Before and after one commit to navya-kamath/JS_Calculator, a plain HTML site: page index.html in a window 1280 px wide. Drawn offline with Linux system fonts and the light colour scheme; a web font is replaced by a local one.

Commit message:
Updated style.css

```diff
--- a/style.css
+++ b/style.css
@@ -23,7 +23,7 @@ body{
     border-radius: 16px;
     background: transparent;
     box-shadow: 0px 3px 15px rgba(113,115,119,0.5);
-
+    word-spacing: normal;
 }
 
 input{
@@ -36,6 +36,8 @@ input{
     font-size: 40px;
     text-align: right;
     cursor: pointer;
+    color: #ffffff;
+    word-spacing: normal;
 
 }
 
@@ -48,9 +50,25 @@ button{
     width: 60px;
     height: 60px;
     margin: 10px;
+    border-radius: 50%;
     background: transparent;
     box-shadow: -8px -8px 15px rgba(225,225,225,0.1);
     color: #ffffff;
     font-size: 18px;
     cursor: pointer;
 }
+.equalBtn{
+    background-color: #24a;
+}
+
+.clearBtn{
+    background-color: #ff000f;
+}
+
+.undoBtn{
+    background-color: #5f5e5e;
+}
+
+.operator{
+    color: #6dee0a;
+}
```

[WHAT YOU SHOULD DO] Copy out the whole listing, word for word.

[SOLVED EXERCISE]
Before and after one commit to navya-kamath/JS_Calculator, a plain HTML site: page index.html in a window 1280 px wide. Drawn offline with Linux system fonts and the light colour scheme; a web font is replaced by a local one.

Commit message:
Updated style.css

```diff
--- a/style.css
+++ b/style.css
@@ -23,7 +23,7 @@ body{
     border-radius: 16px;
     background: transparent;
     box-shadow: 0px 3px 15px rgba(113,115,119,0.5);
-
+    word-spacing: normal;
 }
 
 input{
@@ -36,6 +36,8 @@ input{
     font-size: 40px;
     text-align: right;
     cursor: pointer;
+    color: #ffffff;
+    word-spacing: normal;
 
 }
 
@@ -48,9 +50,25 @@ button{
     width: 60px;
     height: 60px;
     margin: 10px;
+    border-radius: 50%;
     background: transparent;
     box-shadow: -8px -8px 15px rgba(225,225,225,0.1);
     color: #ffffff;
     font-size: 18px;
     cursor: pointer;
 }
+.equalBtn{
+    background-color: #24a;
+}
+
+.clearBtn{
+    background-color: #ff000f;
+}
+
+.undoBtn{
+    background-color: #5f5e5e;
+}
+
+.operator{
+    color: #6dee0a;
+}
```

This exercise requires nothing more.